Continuous physical systems whose behaviour can be modelled by partial differential equations (PDEs) are ubiquitous throughout science and engineering. For example, PDEs can describe flow past aircraft and through jet turbines, the propagation of earthquakes, the motion of the weather and the electrical behaviour of the heart and brain. Simulations based upon the numerical solution of PDEs are therefore an indispensable tool in the practical realisation of almost all high-technology industrial systems.
The multiscale and multi time step nature of the continuum mechanics systems themselves combined with huge potential for further application impact at higher resolution, poses a demanding need for greater computational power to compute billions of unknown values.
Gen X is bringing together the UK continuum mechanics code generation frameworks that are already “petascale-ready”. This is a field in which the UK holds a leadership position in cutting edge, deployed systems with demonstrated science impact.
Computing a numerical solution to a PDE produces one simulated outcome for a single set of input parameters where continuum mechanics simulation is usually just one component. Outer loop processes need to run many simulations to create an “actionable” output. Furthermore, these are not merely collections of independent computations: the outer loop process must consider the mathematical structure and properties of the PDE system and respond to the results of the earlier simulations conducted in order to determine which further computations are required.

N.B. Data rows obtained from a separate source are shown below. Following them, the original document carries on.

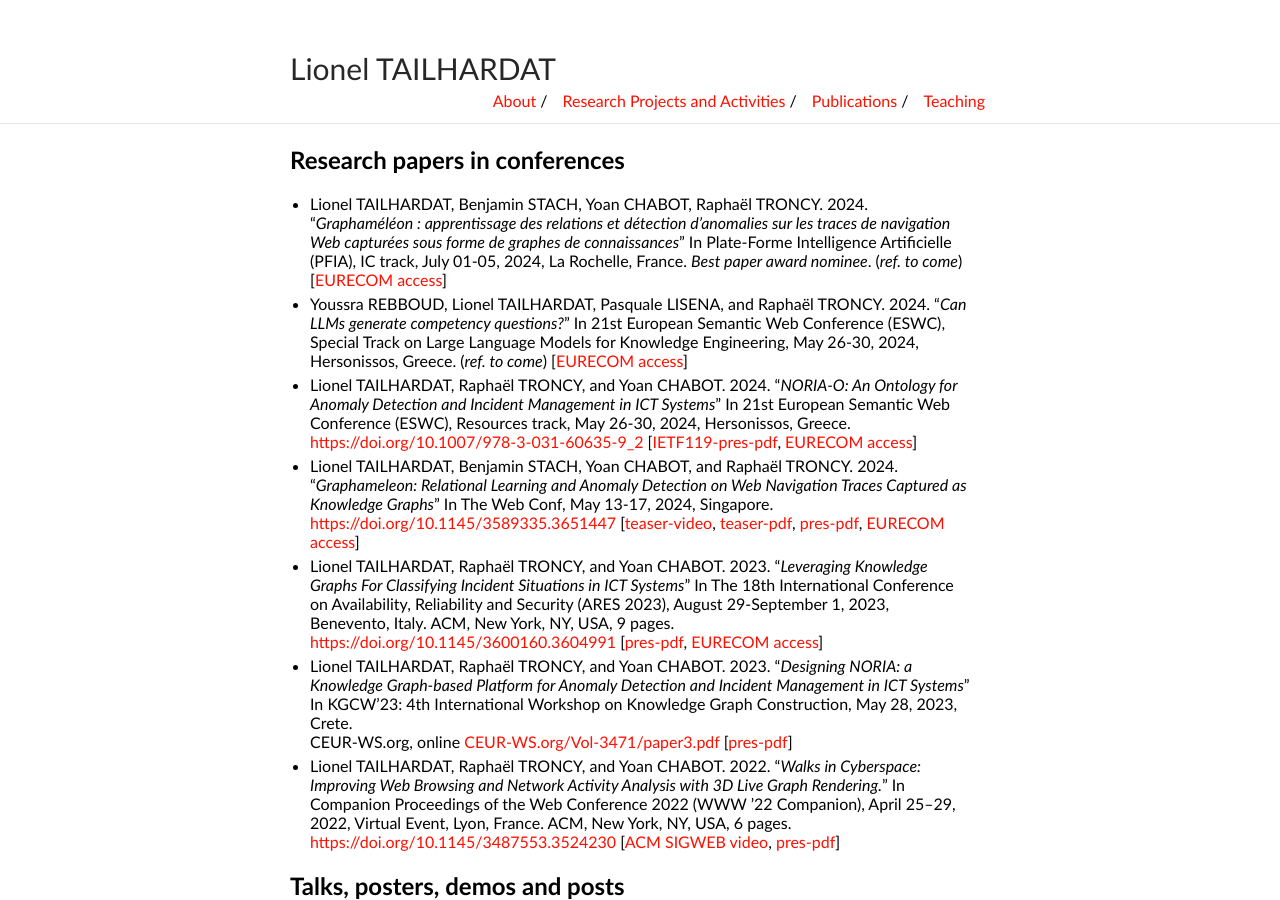
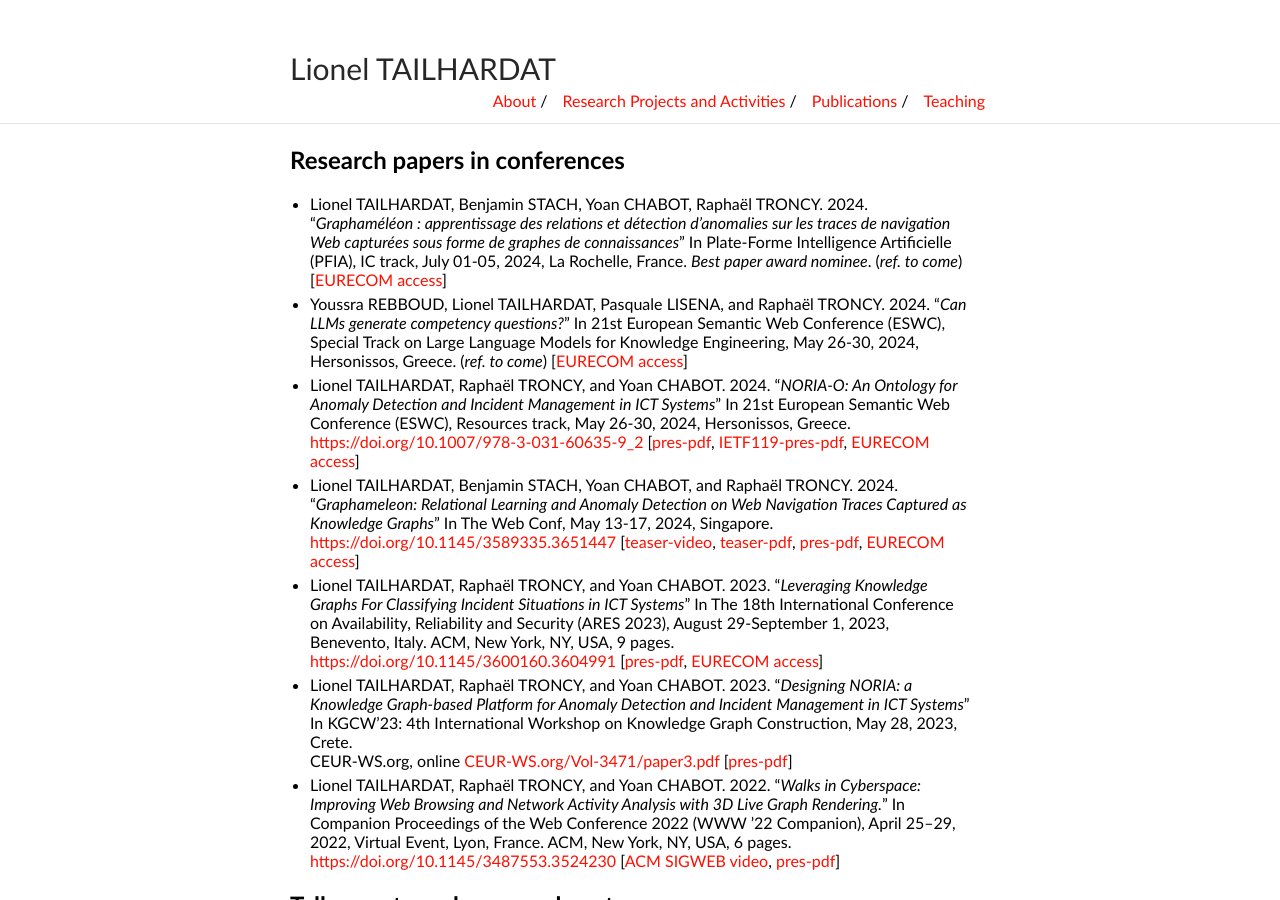
Before and after one commit to GenEars/GenEars.github.io, a Jekyll site: the page built from publications.md, in a window 1280 px wide and 900 px high. Built offline with Jekyll 4.4.1, drawn with Linux system fonts in a browser that asks for light colours.

Commit message:
Added ESWC-2024-noria-o-pres.
Signed-off-by: Lionel TAILHARDAT <lionel.tailhardat@orange.fr>

```diff
--- a/publications.md
+++ b/publications.md
@@ -16,7 +16,7 @@ title: Publications - Lionel TAILHARDAT
 * Lionel TAILHARDAT, Raphaël TRONCY, and Yoan CHABOT. 2024.
   "*NORIA-O: An Ontology for Anomaly Detection and Incident Management in ICT Systems*"
   In 21st European Semantic Web Conference (ESWC), Resources track, May 26-30, 2024, Hersonissos, Greece.
-  [https://doi.org/10.1007/978-3-031-60635-9_2](https://doi.org/10.1007/978-3-031-60635-9_2) [[IETF119-pres-pdf](pubs/IETF-2024-noria-o.pdf), [EURECOM access](https://www.eurecom.fr/fr/publication/7659)]
+  [https://doi.org/10.1007/978-3-031-60635-9_2](https://doi.org/10.1007/978-3-031-60635-9_2) [[pres-pdf](pubs/ESWC-2024-noria-o-pres.pdf), [IETF119-pres-pdf](pubs/IETF-2024-noria-o.pdf), [EURECOM access](https://www.eurecom.fr/fr/publication/7659)]
 * Lionel TAILHARDAT, Benjamin STACH, Yoan CHABOT, and Raphaël TRONCY. 2024.
   "*Graphameleon: Relational Learning and Anomaly Detection on Web Navigation Traces Captured as Knowledge Graphs*"
   In The Web Conf, May 13-17, 2024, Singapore.
```
Also changed, not shown: 1 other file.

The move towards exascale presents a timely opportunity to tackle the above challenges. For example, by exploitation of a new level of parallelism presented by the outer loop to turn ever-more parallel supercomputers into effective tools of science and engineering.
A simulation only has scientific or engineering value if its outcomes are actionable and can be analysed and studied. New approaches are therefore being considered in which data analysis and visualisation are conducted on the fly, before data have to be discarded due to the enormous data flow that will underpin the exascale.

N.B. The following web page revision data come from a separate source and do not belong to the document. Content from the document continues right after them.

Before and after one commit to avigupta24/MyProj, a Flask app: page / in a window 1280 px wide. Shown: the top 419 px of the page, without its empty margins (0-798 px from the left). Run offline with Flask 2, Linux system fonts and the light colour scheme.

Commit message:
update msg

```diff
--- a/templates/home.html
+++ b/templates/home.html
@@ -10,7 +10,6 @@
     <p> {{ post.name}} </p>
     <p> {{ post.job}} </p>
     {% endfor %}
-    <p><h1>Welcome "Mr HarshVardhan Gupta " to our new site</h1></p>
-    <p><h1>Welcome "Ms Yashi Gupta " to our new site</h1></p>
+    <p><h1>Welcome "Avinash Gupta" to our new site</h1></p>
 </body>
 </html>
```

Achieving an effective “separation of concerns” through composability and code generation requires:
- Methods for creating a separation of concerns between different “algorithmic components”.
- Functionality that allows simulation developers and users to “co-design” an optimal chain of algorithms for the science or engineering challenge at hand without having to fully understand technology and techniques outside of their own specialism.
- Infrastructure that allows algorithms to be instantiated with high performance upon a diverse range of emerging and disruptive hardware without the need to reimplement the component algorithms themselves (so called “performance portability”).
Possible long-term contributions to the overarching ExCALIBUR objectives include:
- Code generation capabilities for extreme-scale PDE discretisation.
- Composable outer loop layers.
- Programmable on-line analysis and visualisation.
- Deployable software spanning from laptop to the world’s largest supercomputers.